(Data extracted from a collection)

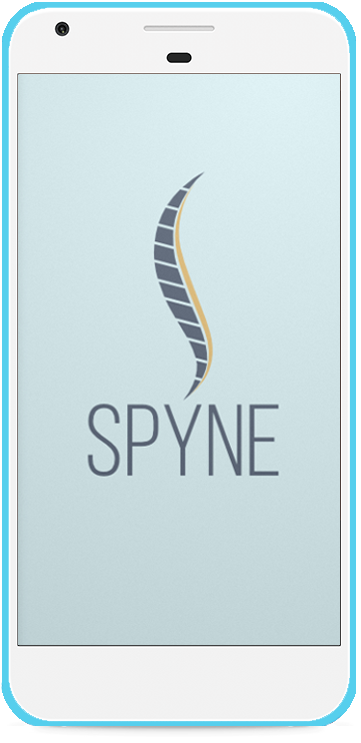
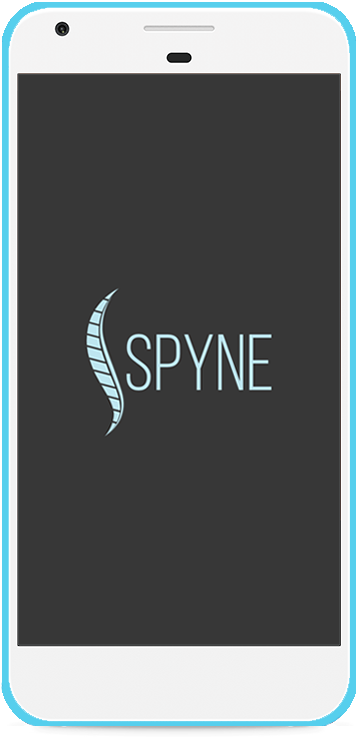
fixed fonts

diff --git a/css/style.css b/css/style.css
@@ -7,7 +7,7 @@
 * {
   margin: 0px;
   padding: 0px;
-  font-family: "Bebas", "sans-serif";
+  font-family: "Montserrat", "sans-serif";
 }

...

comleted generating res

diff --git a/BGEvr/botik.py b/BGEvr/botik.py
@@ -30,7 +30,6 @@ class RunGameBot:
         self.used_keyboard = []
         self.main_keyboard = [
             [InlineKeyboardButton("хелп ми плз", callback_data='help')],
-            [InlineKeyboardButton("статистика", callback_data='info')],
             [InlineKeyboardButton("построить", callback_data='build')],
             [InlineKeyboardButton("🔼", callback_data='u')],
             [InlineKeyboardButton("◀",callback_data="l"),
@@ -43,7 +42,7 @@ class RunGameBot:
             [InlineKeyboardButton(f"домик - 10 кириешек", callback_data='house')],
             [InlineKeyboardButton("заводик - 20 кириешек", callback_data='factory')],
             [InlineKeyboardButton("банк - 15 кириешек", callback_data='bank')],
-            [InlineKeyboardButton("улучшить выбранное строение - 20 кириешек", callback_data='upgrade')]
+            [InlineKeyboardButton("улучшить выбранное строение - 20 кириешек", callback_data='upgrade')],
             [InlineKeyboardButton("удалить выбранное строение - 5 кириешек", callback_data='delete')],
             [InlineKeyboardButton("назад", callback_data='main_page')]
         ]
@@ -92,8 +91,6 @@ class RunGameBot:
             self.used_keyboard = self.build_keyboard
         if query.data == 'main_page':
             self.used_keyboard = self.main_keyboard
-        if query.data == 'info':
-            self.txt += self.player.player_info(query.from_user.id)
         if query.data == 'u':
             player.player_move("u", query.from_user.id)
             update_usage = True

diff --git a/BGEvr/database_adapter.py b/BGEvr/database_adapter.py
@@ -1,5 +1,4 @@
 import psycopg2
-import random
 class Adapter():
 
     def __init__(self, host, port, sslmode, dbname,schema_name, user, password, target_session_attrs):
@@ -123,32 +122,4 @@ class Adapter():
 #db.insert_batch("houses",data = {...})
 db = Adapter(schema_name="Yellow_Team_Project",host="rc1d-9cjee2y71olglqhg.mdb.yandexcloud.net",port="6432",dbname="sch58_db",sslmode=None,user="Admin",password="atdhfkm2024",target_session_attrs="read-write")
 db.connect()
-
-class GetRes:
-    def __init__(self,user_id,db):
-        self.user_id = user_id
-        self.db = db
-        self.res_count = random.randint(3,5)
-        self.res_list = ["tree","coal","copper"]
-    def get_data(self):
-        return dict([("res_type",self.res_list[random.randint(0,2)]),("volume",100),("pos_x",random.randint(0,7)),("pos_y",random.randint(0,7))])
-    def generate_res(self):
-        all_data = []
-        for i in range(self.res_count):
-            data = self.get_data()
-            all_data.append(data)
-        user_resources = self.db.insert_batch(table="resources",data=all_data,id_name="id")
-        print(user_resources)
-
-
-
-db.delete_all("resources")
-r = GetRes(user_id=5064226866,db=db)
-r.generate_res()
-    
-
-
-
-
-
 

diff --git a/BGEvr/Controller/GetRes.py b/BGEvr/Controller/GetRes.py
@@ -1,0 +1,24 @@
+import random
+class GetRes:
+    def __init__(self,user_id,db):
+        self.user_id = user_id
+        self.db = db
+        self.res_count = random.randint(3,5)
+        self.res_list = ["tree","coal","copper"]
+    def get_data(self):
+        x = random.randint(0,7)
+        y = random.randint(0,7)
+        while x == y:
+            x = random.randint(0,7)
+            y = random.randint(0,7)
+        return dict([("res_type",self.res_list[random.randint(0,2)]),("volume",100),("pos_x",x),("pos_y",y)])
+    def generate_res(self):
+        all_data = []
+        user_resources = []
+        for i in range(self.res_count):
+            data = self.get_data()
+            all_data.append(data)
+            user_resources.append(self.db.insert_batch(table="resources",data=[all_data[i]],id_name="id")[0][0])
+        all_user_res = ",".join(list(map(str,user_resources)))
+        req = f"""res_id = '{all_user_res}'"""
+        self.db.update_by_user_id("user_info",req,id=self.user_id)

(Problem) What is needed is the number of lines in the data that hold the word "class", with nothing added.

(Task response) 7